Data extracts -
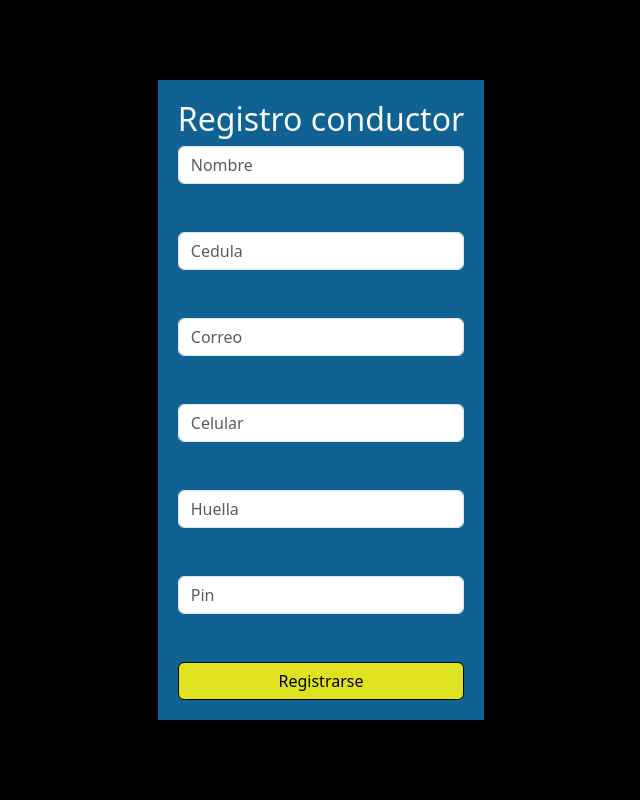
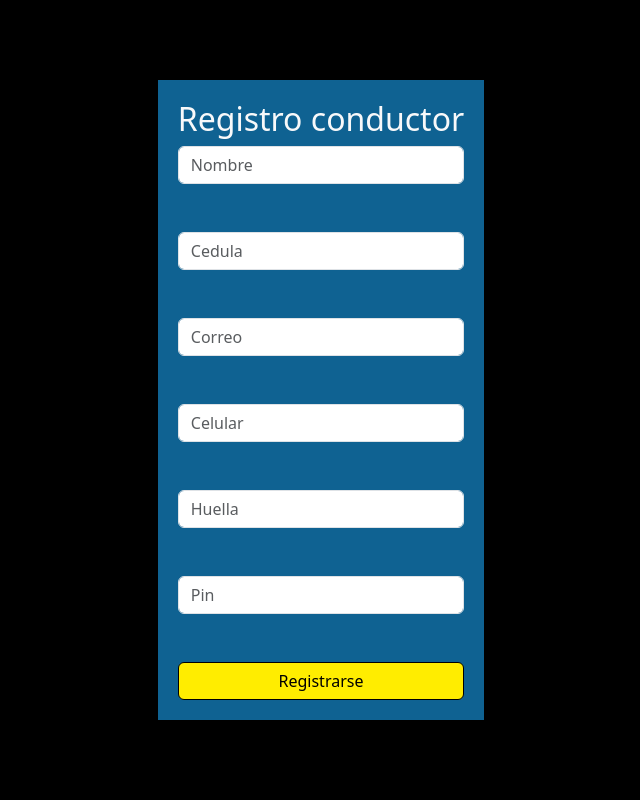
Before and after one commit to o9nelsonjavier/TaxiSecurity, a PHP site: page /Vista/conductor/conductor_registrar.php in a window 1280 px wide. Shown: the whole page, without its empty margins (319-959 px from the left). Run offline with PHP 8.4, Linux system fonts and the light colour scheme.

Commit message:
actualizacion del proyecto

```diff
--- a/Styles.css
+++ b/Styles.css
@@ -20,30 +20,10 @@
 
 .menu{
     background-color:#0F6292 !important;
-   /* color:white !important; */
+    color:white !important;
 }
 
 .nav-item:hover {
     background-color: #FFED00;
-    color: black !important ;
+    color: black;
 }
-
-#divstiles {
-    background-color:#000;
-    padding: 20px;
-    height: 100vh;
-    display: flex;
-    justify-content: center;
-    align-items: center;
-}
-
-.btnRegistrar{
-    background-color:#dfe21f;
-    color:#000000;
-    border-color:#000;
-}
-
-.divstilesFormulario{
-    background-color:#0F6292;
-    padding: 20px;
-}
--- a/Vista/conductor/conductor_registrar.php
+++ b/Vista/conductor/conductor_registrar.php
@@ -3,15 +3,15 @@
 <head>
     <meta charset="UTF-8">
     <meta name="viewport" content="width=device-width, initial-scale=1.0">
-    <title>Registro conductor</title>
+    <title>Registro Conductor</title>
     <link href="https://cdn.jsdelivr.net/npm/bootstrap@5.3.3/dist/css/bootstrap.min.css" rel="stylesheet" integrity="sha384-QWTKZyjpPEjISv5WaRU9OFeRpok6YctnYmDr5pNlyT2bRjXh0JMhjY6hW+ALEwIH" crossorigin="anonymous">
     <link href="../../Styles.css"  rel="stylesheet" >
 </head>
 <body>
-    <div class="container-fluid" id="divstiles">
-        <div class="divstilesFormulario">
+    <div class="container-fluid" id="divFondo">
+        <div class="divFondoFormulario">
             <h2 class="text-light"> Registro conductor</h2>
-            <form action="../../Controlador/Pasajero/pasajero_controller.php" method="POST">
+            <form action="../../Controlador/Conductor/conductor_controller.php" method="POST">
 
                 <input type="text" class="form-control" placeholder="Nombre" id="nombre" name="nombre_conductor" required><br><br>
 
@@ -30,7 +30,7 @@
 
                 <input type="number" class="form-control" placeholder="Pin" id="pin" name="pin_conductor" required><br><br>
 
-                <input type="submit" value="Registrarse" class="btnRegistrar btn w-100">
+                <input type="submit" value="Registrarse" class="btnRegistro btn w-100">
             </form>
         </div>
     </div>
```
Also changed, not shown: Controlador/Conductor/conductor_controller.php (added, +36 -0 lines), Modelo/Scripts/crear_tabla_conductor.sql (added, +11 -0 lines), Modelo/Scripts/crear_tabla_viaje.sql (added, +9 -0 lines), Vista/Viaje/viaje_registrar.php (added, +34 -0 lines), index.html (renamed from index.php, +5 -5 lines), Imagenes/slider1.jpg, Imagenes/slider3.jpg (added), Imagenes/slider3.png (deleted).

Assigned task - Could you output the lines above exactly, with no pictures included?

Written response -
Before and after one commit to o9nelsonjavier/TaxiSecurity, a PHP site: page /Vista/conductor/conductor_registrar.php in a window 1280 px wide. Shown: the whole page, without its empty margins (319-959 px from the left). Run offline with PHP 8.4, Linux system fonts and the light colour scheme.

Commit message:
actualizacion del proyecto

```diff
--- a/Styles.css
+++ b/Styles.css
@@ -20,30 +20,10 @@
 
 .menu{
     background-color:#0F6292 !important;
-   /* color:white !important; */
+    color:white !important;
 }
 
 .nav-item:hover {
     background-color: #FFED00;
-    color: black !important ;
+    color: black;
 }
-
-#divstiles {
-    background-color:#000;
-    padding: 20px;
-    height: 100vh;
-    display: flex;
-    justify-content: center;
-    align-items: center;
-}
-
-.btnRegistrar{
-    background-color:#dfe21f;
-    color:#000000;
-    border-color:#000;
-}
-
-.divstilesFormulario{
-    background-color:#0F6292;
-    padding: 20px;
-}
--- a/Vista/conductor/conductor_registrar.php
+++ b/Vista/conductor/conductor_registrar.php
@@ -3,15 +3,15 @@
 <head>
     <meta charset="UTF-8">
     <meta name="viewport" content="width=device-width, initial-scale=1.0">
-    <title>Registro conductor</title>
+    <title>Registro Conductor</title>
     <link href="https://cdn.jsdelivr.net/npm/bootstrap@5.3.3/dist/css/bootstrap.min.css" rel="stylesheet" integrity="sha384-QWTKZyjpPEjISv5WaRU9OFeRpok6YctnYmDr5pNlyT2bRjXh0JMhjY6hW+ALEwIH" crossorigin="anonymous">
     <link href="../../Styles.css"  rel="stylesheet" >
 </head>
 <body>
-    <div class="container-fluid" id="divstiles">
-        <div class="divstilesFormulario">
+    <div class="container-fluid" id="divFondo">
+        <div class="divFondoFormulario">
             <h2 class="text-light"> Registro conductor</h2>
-            <form action="../../Controlador/Pasajero/pasajero_controller.php" method="POST">
+            <form action="../../Controlador/Conductor/conductor_controller.php" method="POST">
 
                 <input type="text" class="form-control" placeholder="Nombre" id="nombre" name="nombre_conductor" required><br><br>
 
@@ -30,7 +30,7 @@
 
                 <input type="number" class="form-control" placeholder="Pin" id="pin" name="pin_conductor" required><br><br>
 
-                <input type="submit" value="Registrarse" class="btnRegistrar btn w-100">
+                <input type="submit" value="Registrarse" class="btnRegistro btn w-100">
             </form>
         </div>
     </div>
```
Also changed, not shown: Controlador/Conductor/conductor_controller.php (added, +36 -0 lines), Modelo/Scripts/crear_tabla_conductor.sql (added, +11 -0 lines), Modelo/Scripts/crear_tabla_viaje.sql (added, +9 -0 lines), Vista/Viaje/viaje_registrar.php (added, +34 -0 lines), index.html (renamed from index.php, +5 -5 lines), Imagenes/slider1.jpg, Imagenes/slider3.jpg (added), Imagenes/slider3.png (deleted).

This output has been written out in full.